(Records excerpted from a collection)
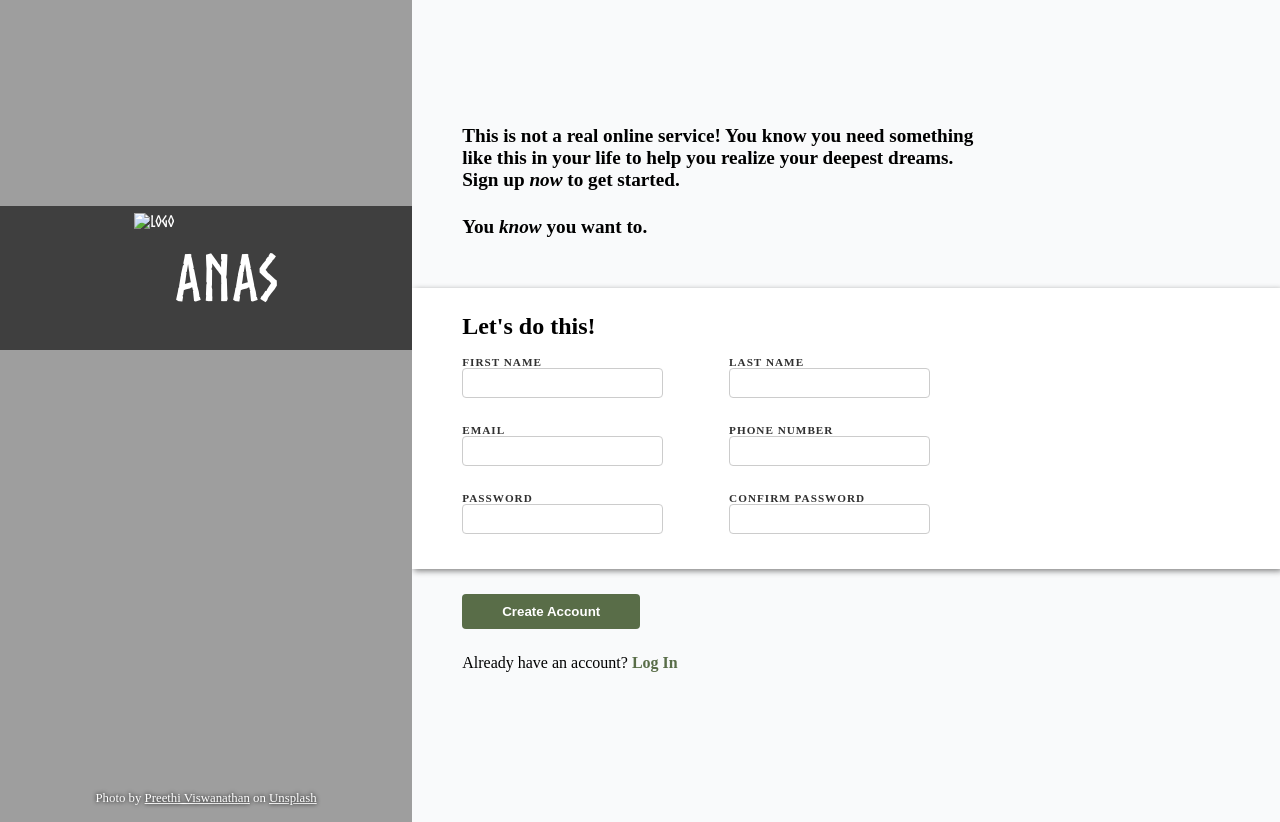
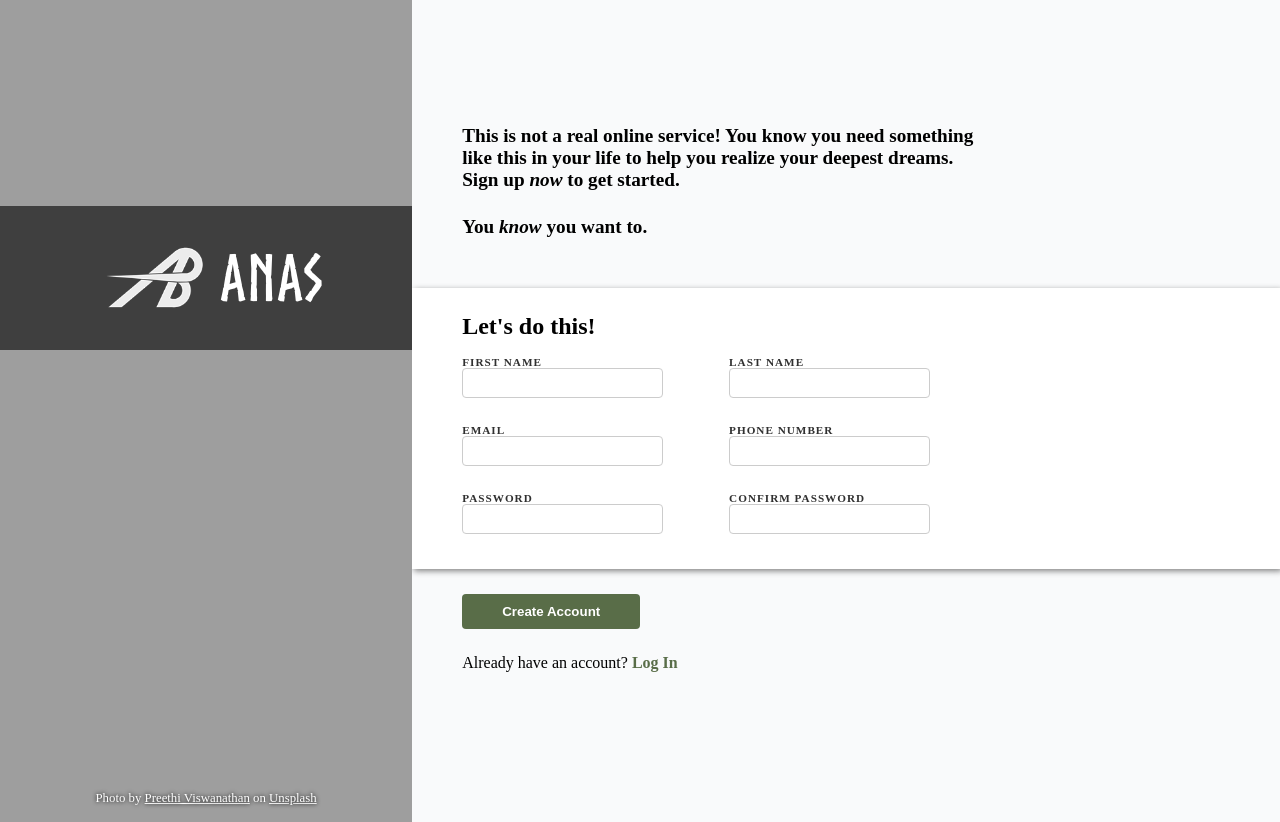
Before and after one commit to an4s911/odin-sign-up-form, a plain HTML site: page index.html in a window 1280 px wide. Drawn offline with Linux system fonts and the light colour scheme; the site is published under a folder, as on GitHub Pages, so addresses that start at the root find nothing.

Commit message:
Changed src for logo from absolute to relative

```diff
--- a/index.html
+++ b/index.html
@@ -14,7 +14,7 @@
     <div class="container">
         <aside>
             <div class="heading">
-                <img src="/images/logo.png" alt="Logo" />
+                <img src="images/logo.png" alt="Logo" />
                 <h1>Anas</h1>
             </div>
             <p>Photo by <a
```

What you have to do:
Filter the entries down to the lines that include the string "class".

Exercise solution:
     <div class="container">
             <div class="heading">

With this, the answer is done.